(Front-end code change data)
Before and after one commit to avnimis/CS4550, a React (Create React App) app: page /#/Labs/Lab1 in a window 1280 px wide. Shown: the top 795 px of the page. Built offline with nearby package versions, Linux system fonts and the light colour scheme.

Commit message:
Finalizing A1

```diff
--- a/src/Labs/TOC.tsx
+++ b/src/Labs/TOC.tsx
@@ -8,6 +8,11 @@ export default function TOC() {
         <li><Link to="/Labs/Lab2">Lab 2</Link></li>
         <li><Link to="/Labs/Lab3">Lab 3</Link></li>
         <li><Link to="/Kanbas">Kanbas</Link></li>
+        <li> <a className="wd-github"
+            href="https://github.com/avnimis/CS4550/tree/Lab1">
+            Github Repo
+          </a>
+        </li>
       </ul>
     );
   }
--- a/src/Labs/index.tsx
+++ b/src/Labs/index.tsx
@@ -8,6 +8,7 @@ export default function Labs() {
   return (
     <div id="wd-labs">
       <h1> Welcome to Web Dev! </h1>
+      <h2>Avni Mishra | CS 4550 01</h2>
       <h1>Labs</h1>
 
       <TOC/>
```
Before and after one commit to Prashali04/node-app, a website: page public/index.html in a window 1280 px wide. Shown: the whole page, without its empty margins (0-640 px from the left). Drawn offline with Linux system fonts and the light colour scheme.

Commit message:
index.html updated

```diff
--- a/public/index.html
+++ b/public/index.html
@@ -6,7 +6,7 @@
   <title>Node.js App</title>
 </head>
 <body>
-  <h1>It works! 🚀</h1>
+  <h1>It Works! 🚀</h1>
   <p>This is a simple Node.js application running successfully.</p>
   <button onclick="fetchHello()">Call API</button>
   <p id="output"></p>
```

WHAT YOU SHOULD DO = Copy the records above, keeping every word the same.

EXPECTED ANSWER =
Before and after one commit to avnimis/CS4550, a React (Create React App) app: page /#/Labs/Lab1 in a window 1280 px wide. Shown: the top 795 px of the page. Built offline with nearby package versions, Linux system fonts and the light colour scheme.

Commit message:
Finalizing A1

```diff
--- a/src/Labs/TOC.tsx
+++ b/src/Labs/TOC.tsx
@@ -8,6 +8,11 @@ export default function TOC() {
         <li><Link to="/Labs/Lab2">Lab 2</Link></li>
         <li><Link to="/Labs/Lab3">Lab 3</Link></li>
         <li><Link to="/Kanbas">Kanbas</Link></li>
+        <li> <a className="wd-github"
+            href="https://github.com/avnimis/CS4550/tree/Lab1">
+            Github Repo
+          </a>
+        </li>
       </ul>
     );
   }
--- a/src/Labs/index.tsx
+++ b/src/Labs/index.tsx
@@ -8,6 +8,7 @@ export default function Labs() {
   return (
     <div id="wd-labs">
       <h1> Welcome to Web Dev! </h1>
+      <h2>Avni Mishra | CS 4550 01</h2>
       <h1>Labs</h1>
 
       <TOC/>
```
Before and after one commit to Prashali04/node-app, a website: page public/index.html in a window 1280 px wide. Shown: the whole page, without its empty margins (0-640 px from the left). Drawn offline with Linux system fonts and the light colour scheme.

Commit message:
index.html updated

```diff
--- a/public/index.html
+++ b/public/index.html
@@ -6,7 +6,7 @@
   <title>Node.js App</title>
 </head>
 <body>
-  <h1>It works! 🚀</h1>
+  <h1>It Works! 🚀</h1>
   <p>This is a simple Node.js application running successfully.</p>
   <button onclick="fetchHello()">Call API</button>
   <p id="output"></p>
```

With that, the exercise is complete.